[Task description]
Please report how many lines in the data below contain "unless". Nothing besides the number should be written.

(Edit difference data)
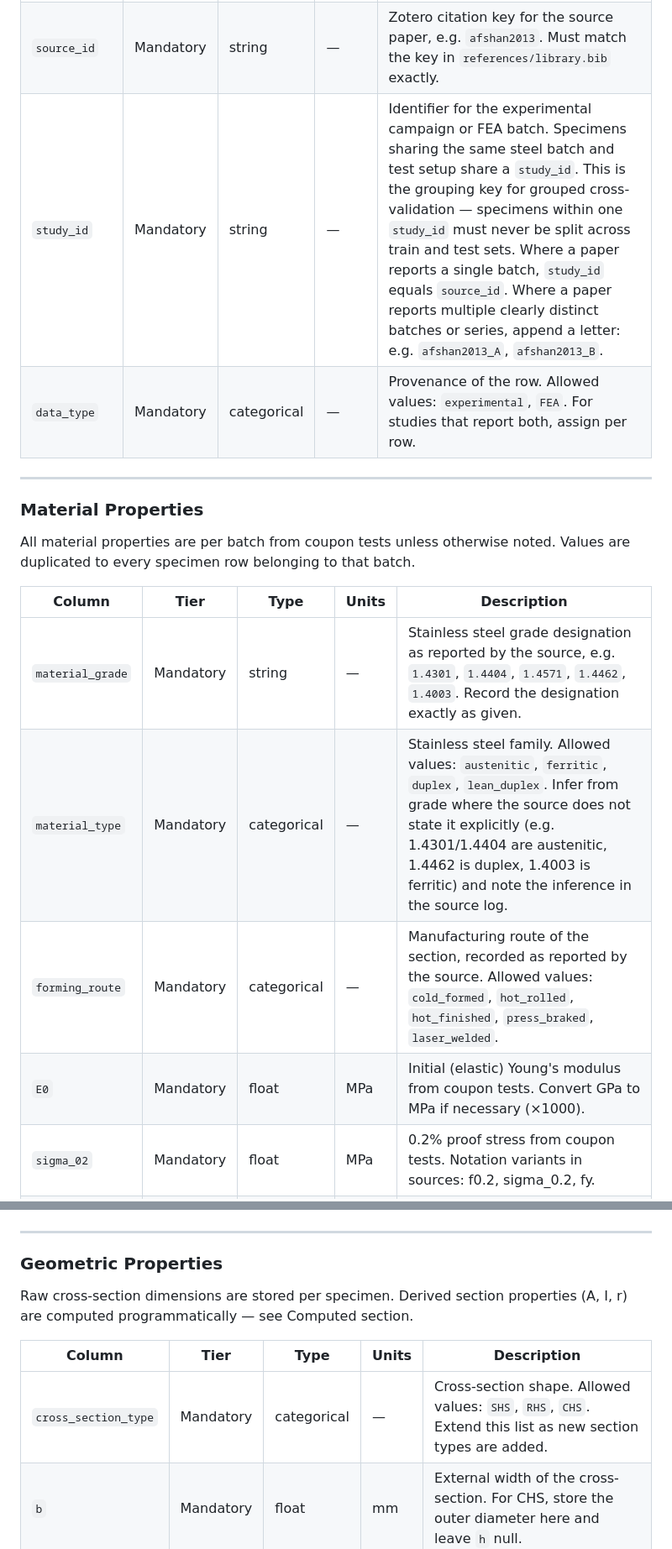
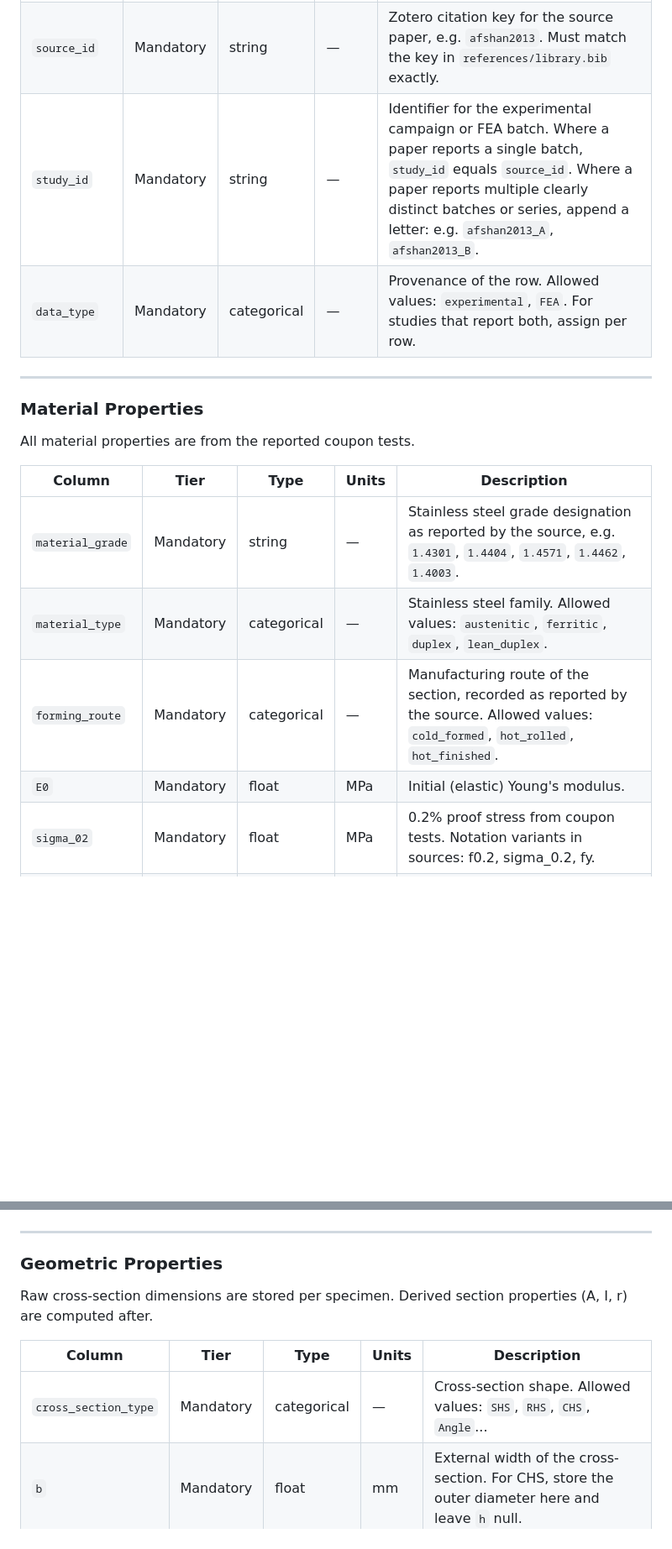
Before and after one commit to ikerdecimavilla/MSc-Dissertation-124, a Markdown page: data/data_dictionary.md, 2 parts joined by grey strips. Shown at 84% size. Drawn GitHub-style; blank space fills up the shorter version.

Commit message:
Refine data dictionary for clarity and accuracy; update descriptions for `study_id`, `material_properties`, and `geometric_properties` sections.

```diff
--- a/data/data_dictionary.md
+++ b/data/data_dictionary.md
@@ -26,20 +26,20 @@ Material properties are reported per batch in most sources and are duplicated do
 |---|---|---|---|---|
 | `specimen_id` | Mandatory | string | — | Unique row identifier. Format: `[first_author][year]_[number]`, e.g. `afshan2013_01`. Numbers are zero-padded to two digits within each source. |
 | `source_id` | Mandatory | string | — | Zotero citation key for the source paper, e.g. `afshan2013`. Must match the key in `references/library.bib` exactly. |
-| `study_id` | Mandatory | string | — | Identifier for the experimental campaign or FEA batch. Specimens sharing the same steel batch and test setup share a `study_id`. This is the grouping key for grouped cross-validation — specimens within one `study_id` must never be split across train and test sets. Where a paper reports a single batch, `study_id` equals `source_id`. Where a paper reports multiple clearly distinct batches or series, append a letter: e.g. `afshan2013_A`, `afshan2013_B`. |
+| `study_id` | Mandatory | string | — | Identifier for the experimental campaign or FEA batch. Where a paper reports a single batch, `study_id` equals `source_id`. Where a paper reports multiple clearly distinct batches or series, append a letter: e.g. `afshan2013_A`, `afshan2013_B`. |
 | `data_type` | Mandatory | categorical | — | Provenance of the row. Allowed values: `experimental`, `FEA`. For studies that report both, assign per row. |
 
 ---
 
 ### Material Properties
 
-All material properties are per batch from coupon tests unless otherwise noted. Values are duplicated to every specimen row belonging to that batch.
+All material properties are from the reported coupon tests.
 
 | Column | Tier | Type | Units | Description |
 |---|---|---|---|---|
-| `material_grade` | Mandatory | string | — | Stainless steel grade designation as reported by the source, e.g. `1.4301`, `1.4404`, `1.4571`, `1.4462`, `1.4003`. Record the designation exactly as given. |
-| `material_type` | Mandatory | categorical | — | Stainless steel family. Allowed values: `austenitic`, `ferritic`, `duplex`, `lean_duplex`. Infer from grade where the source does not state it explicitly (e.g. 1.4301/1.4404 are austenitic, 1.4462 is duplex, 1.4003 is ferritic) and note the inference in the source log. |
-| `forming_route` | Mandatory | categorical | — | Manufacturing route of the section, recorded as reported by the source. Allowed values: `cold_formed`, `hot_rolled`, `hot_finished`, `press_braked`, `laser_welded`.
-| `E0` | Mandatory | float | MPa | Initial (elastic) Young's modulus from coupon tests. Convert GPa to MPa if necessary (×1000). |
+| `material_grade` | Mandatory | string | — | Stainless steel grade designation as reported by the source, e.g. `1.4301`, `1.4404`, `1.4571`, `1.4462`, `1.4003`. |
+| `material_type` | Mandatory | categorical | — | Stainless steel family. Allowed values: `austenitic`, `ferritic`, `duplex`, `lean_duplex`. |
+| `forming_route` | Mandatory | categorical | — | Manufacturing route of the section, recorded as reported by the source. Allowed values: `cold_formed`, `hot_rolled`, `hot_finished`.
+| `E0` | Mandatory | float | MPa | Initial (elastic) Young's modulus. |
 | `sigma_02` | Mandatory | float | MPa | 0.2% proof stress from coupon tests. Notation variants in sources: f0.2, sigma_0.2, fy. |
 | `n` | Mandatory | float | — | First-stage Ramberg–Osgood strain hardening exponent (governs response up to sigma_0.2). See `n_source` for provenance flag. |
@@ -52,11 +52,11 @@ All material properties are per batch from coupon tests unless otherwise noted.
 
 ### Geometric Properties
 
-Raw cross-section dimensions are stored per specimen. Derived section properties (A, I, r) are computed programmatically — see Computed section.
+Raw cross-section dimensions are stored per specimen. Derived section properties (A, I, r) are computed after.
 
 | Column | Tier | Type | Units | Description |
 |---|---|---|---|---|
-| `cross_section_type` | Mandatory | categorical | — | Cross-section shape. Allowed values: `SHS`, `RHS`, `CHS`. Extend this list as new section types are added. |
+| `cross_section_type` | Mandatory | categorical | — | Cross-section shape. Allowed values: `SHS`, `RHS`, `CHS`, `Angle`... |
 | `b` | Mandatory | float | mm | External width of the cross-section. For CHS, store the outer diameter here and leave `h` null. |
 | `h` | Mandatory | float | mm | External height of the cross-section. Null for CHS. |
 | `t` | Mandatory | float | mm | Wall thickness. For sections with distinct flange and web thicknesses, store the governing (minimum) thickness here and note the variant in the source log. |
```
Also changed, not shown: other parts of data/data_dictionary.md (+6 -8 lines).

[Answer space]
2